First, let me explain why one would anyone dirty their hands to study X-ray spectra. In the most popular scenario the dark matter particle is a WIMP -- a particle in the GeV-TeV mass ballpark that has weak-strength interactions with the ordinary matter. This scenario may predict signals in gamma rays, high-energy anti-protons, electrons etc, and these are being searched high and low by several Earth-based and satellite experiments. But and in principle the mass of the dark matter particle could be anywhere between 10^-30 and 10^50 GeV, and there are many other models of dark matter on the market. One serious alternative to WIMPs is a keV-mass sterile neutrino. In general, neutrinos are dark matter: they are stable, electrically neutral, and are produced in the early universe. However we know that the 3 neutrinos from the Standard Model constitute only a small fraction of dark matter, as otherwise they would affect the large-scale structure of the universe in a way that is inconsistent with observations. The story is different if the 3 "active" neutrinos have partners from beyond the Standard Model that do not interact with W and Z bosons -- the so-called "sterile" neutrinos. In fact, the simplest UV-complete models that generate masses for the active neutrinos require introducing at least 2 sterile neutrinos, so there are good reasons to believe that these guys exist. A sterile neutrino is a good dark matter candidate if its mass is larger than ~keV (because of the constraints from the large-scale structure) and if its lifetime is longer than the age of the universe.

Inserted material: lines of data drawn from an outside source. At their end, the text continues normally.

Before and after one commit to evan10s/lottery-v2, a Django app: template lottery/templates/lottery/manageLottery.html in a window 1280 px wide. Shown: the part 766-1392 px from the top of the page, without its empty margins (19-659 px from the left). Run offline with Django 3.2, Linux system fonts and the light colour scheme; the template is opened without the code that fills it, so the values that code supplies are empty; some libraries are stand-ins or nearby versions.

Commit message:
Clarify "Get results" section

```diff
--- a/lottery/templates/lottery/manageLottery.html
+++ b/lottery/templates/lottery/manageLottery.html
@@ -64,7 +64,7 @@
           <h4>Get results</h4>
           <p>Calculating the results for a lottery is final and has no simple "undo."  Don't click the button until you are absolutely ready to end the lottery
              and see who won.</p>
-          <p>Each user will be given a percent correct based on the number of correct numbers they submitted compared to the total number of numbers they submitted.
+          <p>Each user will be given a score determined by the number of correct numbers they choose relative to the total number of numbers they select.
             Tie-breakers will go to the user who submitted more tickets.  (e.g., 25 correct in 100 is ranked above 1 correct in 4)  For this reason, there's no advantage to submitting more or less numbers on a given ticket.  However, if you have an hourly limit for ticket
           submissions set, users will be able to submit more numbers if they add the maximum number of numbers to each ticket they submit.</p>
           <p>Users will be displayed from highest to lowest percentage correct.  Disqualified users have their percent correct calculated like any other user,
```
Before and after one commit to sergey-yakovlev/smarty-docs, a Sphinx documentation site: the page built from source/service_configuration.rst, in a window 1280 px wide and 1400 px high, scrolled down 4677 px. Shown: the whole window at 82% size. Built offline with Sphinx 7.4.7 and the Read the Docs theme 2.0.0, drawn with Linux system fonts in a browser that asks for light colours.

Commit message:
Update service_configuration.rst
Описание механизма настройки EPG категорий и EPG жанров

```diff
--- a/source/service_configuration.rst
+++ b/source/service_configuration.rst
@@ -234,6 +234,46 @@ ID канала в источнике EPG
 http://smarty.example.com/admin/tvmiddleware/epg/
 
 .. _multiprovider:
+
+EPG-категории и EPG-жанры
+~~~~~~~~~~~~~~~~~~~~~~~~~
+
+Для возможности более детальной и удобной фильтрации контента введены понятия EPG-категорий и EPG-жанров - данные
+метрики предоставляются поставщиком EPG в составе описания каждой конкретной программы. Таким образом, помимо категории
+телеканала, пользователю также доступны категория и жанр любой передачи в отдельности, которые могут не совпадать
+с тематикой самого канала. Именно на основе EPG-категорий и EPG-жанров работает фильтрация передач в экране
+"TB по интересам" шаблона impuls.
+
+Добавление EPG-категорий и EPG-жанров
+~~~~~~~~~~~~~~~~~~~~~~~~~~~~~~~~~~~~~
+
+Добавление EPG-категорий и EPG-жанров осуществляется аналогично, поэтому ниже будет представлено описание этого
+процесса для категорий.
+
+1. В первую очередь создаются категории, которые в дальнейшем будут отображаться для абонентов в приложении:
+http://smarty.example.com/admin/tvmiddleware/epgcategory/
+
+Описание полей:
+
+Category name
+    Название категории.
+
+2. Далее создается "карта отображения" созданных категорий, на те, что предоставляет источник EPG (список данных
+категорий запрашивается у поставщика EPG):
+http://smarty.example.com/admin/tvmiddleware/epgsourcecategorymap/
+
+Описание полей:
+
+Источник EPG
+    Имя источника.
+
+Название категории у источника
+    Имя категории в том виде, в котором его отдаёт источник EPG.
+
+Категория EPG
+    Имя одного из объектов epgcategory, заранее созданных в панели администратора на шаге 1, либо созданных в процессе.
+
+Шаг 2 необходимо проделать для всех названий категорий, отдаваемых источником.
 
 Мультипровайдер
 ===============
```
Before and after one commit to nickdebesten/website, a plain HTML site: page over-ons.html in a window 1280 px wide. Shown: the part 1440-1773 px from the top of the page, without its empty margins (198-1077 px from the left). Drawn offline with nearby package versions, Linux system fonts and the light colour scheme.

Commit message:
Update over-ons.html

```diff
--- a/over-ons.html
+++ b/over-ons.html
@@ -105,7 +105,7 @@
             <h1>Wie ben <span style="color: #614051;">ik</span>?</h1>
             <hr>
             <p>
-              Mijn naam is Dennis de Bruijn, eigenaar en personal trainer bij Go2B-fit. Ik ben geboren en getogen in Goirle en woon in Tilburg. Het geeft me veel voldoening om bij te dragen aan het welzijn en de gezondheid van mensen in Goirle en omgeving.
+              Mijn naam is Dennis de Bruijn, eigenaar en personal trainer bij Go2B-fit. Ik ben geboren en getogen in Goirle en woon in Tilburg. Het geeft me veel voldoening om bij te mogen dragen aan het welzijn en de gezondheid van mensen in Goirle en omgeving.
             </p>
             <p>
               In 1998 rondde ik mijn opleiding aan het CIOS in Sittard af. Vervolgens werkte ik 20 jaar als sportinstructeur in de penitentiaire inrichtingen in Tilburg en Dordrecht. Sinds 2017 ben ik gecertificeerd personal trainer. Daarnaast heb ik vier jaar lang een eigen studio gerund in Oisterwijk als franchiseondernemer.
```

How can we see if this is the right model? Dark matter that has no interactions with the visible matter seems hopeless. Fortunately, sterile neutrino dark matter is expected to decay and produce a smoking-gun signal in the form of a monochromatic photon line. This is because, in order to be produced in the early universe, the sterile neutrino should mix slightly with the active ones. In that case, oscillations of the active neutrinos into sterile ones in the primordial plasma can populate the number density of sterile neutrinos, and by this mechanism it is possible to explain the observed relic density of dark matter. But the same mixing will make the sterile neutrino decay, as shown in the diagrams here. If the sterile neutrino is light enough and/or the mixing is small enough then its lifetime can be much longer than the age of the universe, and then it remains a viable dark matter candidate. The tree-level decay into 3 ordinary neutrinos is undetectable, but the 2-body loop decay into a photon and and a neutrino results in production of photons with the energy E=mDM/2. Such a monochromatic photon line can potentially be observed. In fact, in the simplest models sterile neutrino dark matter heavier than ~50 keV would produce a too large photon flux and is excluded. Thus the favored mass range for dark matter is between 1 and 50 keV. Then the photon line is predicted to fall into the X-ray domain that can be studied using X-ray satellites like XMM-Newton, Chandra, or Suzaku.
Until last week these searches were only providing lower limits on the lifetime of sterile neutrino dark matter. This paper claims they may have hit the jackpot. The paper use the XMM-Newton data to analyze the stacked X-ray spectra of many galaxy clusters where dark matter is lurking. After subtracting the background they see is this:
Although the natural reaction here is a resounding "are you kidding me", the claim is that the excess near 3.56 keV (red data points) over the background model is very significant, at 4-5 astrophysical sigma. It is difficult to assign this excess to any known emission lines from usual atomic transitions. If the excess is interpreted as a signal of new physics, one compelling (though not unique) explanation is in terms of sterile neutrino dark matter. In that case, the measured energy and intensity of the line correspond to the the neutrino mass 7.1 keV and the mixing angle of order 5*10^-5, see the red star in the plot. This is allowed by other constraints and, by twiddling with the lepton asymmetry in the neutrino sector, consistent with the observed dark matter relic density.
Clearly, a lot could possibly go wrong with this kind of analysis. For one thing, the suspected dark matter line doesn't stand alone in the spectrum. The background mentioned above consists not only of continuous X-ray emission but also of monochromatic lines from known atomic transitions. Indeed, the 2-10 keV range where the search was performed is pooped with emission lines: the authors fit 28 separate lines to the observed spectrum before finding the unexpected residue at 3.56 keV. The results depend on whether these other emission lines are modeled properly. Moreover, the known Ar XVII dielectronic recombination line happens to be nearby at 3.62 keV. The significance of the signal decreases when the flux from that line is allowed to be larger than predicted by models. So this analysis needs to be confirmed by other groups and by more data before we can safely get excited.
Decay diagrams borrowed from this review. For more up-to-date limits on sterile neutrino DM see this paper, or this plot. Update: another independent analysis of XMM-Newton data observes the anomalous 3.5 keV line in the Andromeda and the Perseus cluster.